* **Exercise**:
Each entry that follows is to be duplicated exactly, without its images.

* **Record extracts**:
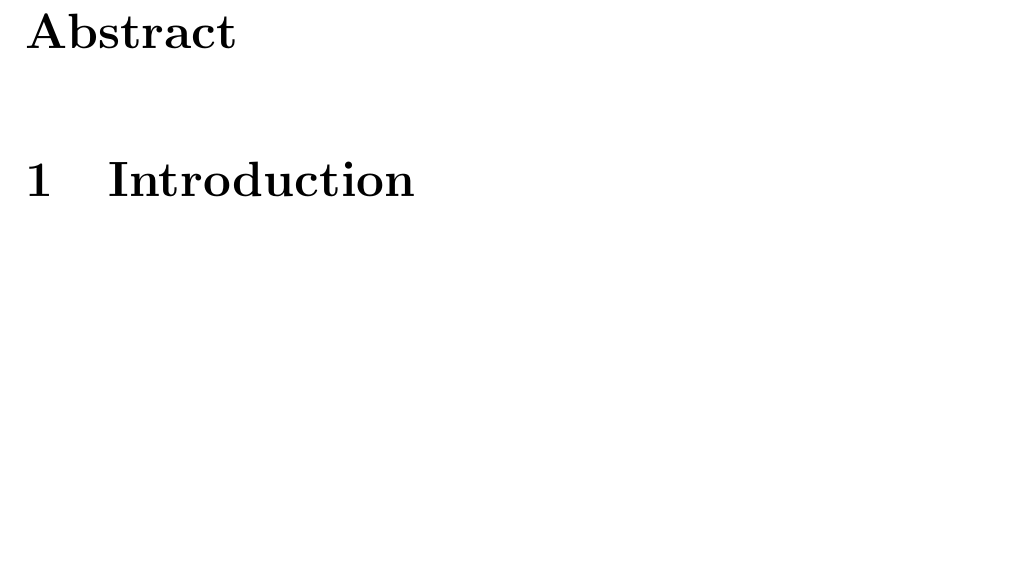
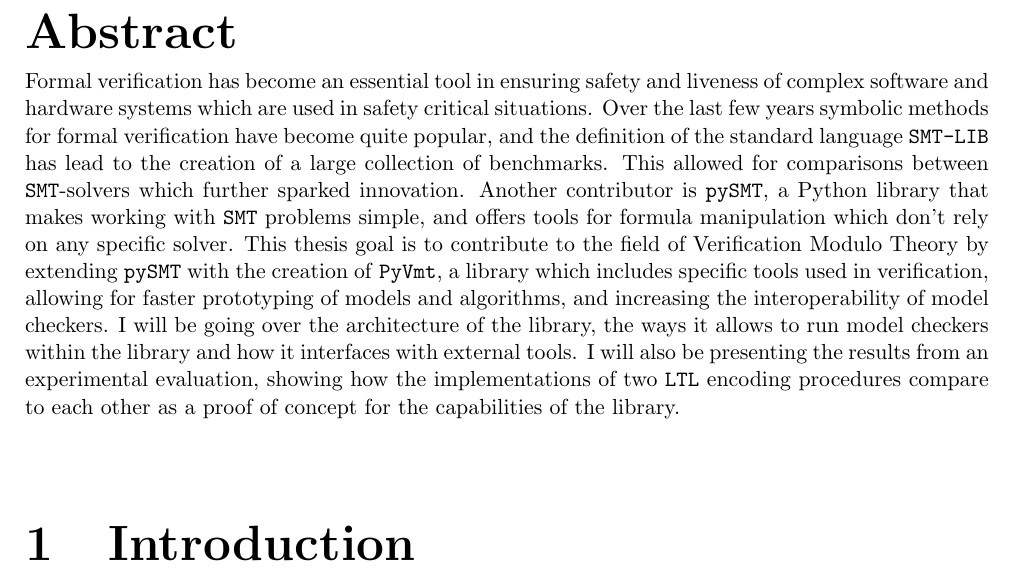
Before and after one commit to rayz1065/pyvmt-thesis, a LaTeX thesis (main.tex, which reads chapters/abstract.tex): part of page 4 of 20, cut so that both start at the same text, the shorter picture padded with empty space. Compiled offline with pdfLaTeX.

Commit message:
Added abstract

```diff
--- a/chapters/abstract.tex
+++ b/chapters/abstract.tex
@@ -3,4 +3,10 @@
 
 \addcontentsline{toc}{chapter}{Abstract}
 
-% TODO
+Formal verification has become an essential tool in ensuring safety and liveness of complex software and hardware systems which are used in safety critical situations.
+Over the last few years symbolic methods for formal verification have become quite popular, and the definition of the standard language \smtlib{} has lead to the creation of a large collection of benchmarks.
+This allowed for comparisons between \smt{}-solvers which further sparked innovation.
+Another contributor is \pysmt{}, a \python{} library that makes working with \smt{} problems simple, and offers tools for formula manipulation which don't rely on any specific solver.
+This thesis goal is to contribute to the field of \VMT{} by extending \pysmt{} with the creation of \pyvmt{}, a library which includes specific tools used in verification, allowing for faster prototyping of models and algorithms, and increasing the interoperability of model checkers.
+I will be going over the architecture of the library, the ways it allows to run model checkers within the library and how it interfaces with external tools.
+I will also be presenting the results from an experimental evaluation, showing how the implementations of two \ltl{} encoding procedures compare to each other as a proof of concept for the capabilities of the library.
```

* **Your solution**:
Before and after one commit to rayz1065/pyvmt-thesis, a LaTeX thesis (main.tex, which reads chapters/abstract.tex): part of page 4 of 20, cut so that both start at the same text, the shorter picture padded with empty space. Compiled offline with pdfLaTeX.

Commit message:
Added abstract

```diff
--- a/chapters/abstract.tex
+++ b/chapters/abstract.tex
@@ -3,4 +3,10 @@
 
 \addcontentsline{toc}{chapter}{Abstract}
 
-% TODO
+Formal verification has become an essential tool in ensuring safety and liveness of complex software and hardware systems which are used in safety critical situations.
+Over the last few years symbolic methods for formal verification have become quite popular, and the definition of the standard language \smtlib{} has lead to the creation of a large collection of benchmarks.
+This allowed for comparisons between \smt{}-solvers which further sparked innovation.
+Another contributor is \pysmt{}, a \python{} library that makes working with \smt{} problems simple, and offers tools for formula manipulation which don't rely on any specific solver.
+This thesis goal is to contribute to the field of \VMT{} by extending \pysmt{} with the creation of \pyvmt{}, a library which includes specific tools used in verification, allowing for faster prototyping of models and algorithms, and increasing the interoperability of model checkers.
+I will be going over the architecture of the library, the ways it allows to run model checkers within the library and how it interfaces with external tools.
+I will also be presenting the results from an experimental evaluation, showing how the implementations of two \ltl{} encoding procedures compare to each other as a proof of concept for the capabilities of the library.
```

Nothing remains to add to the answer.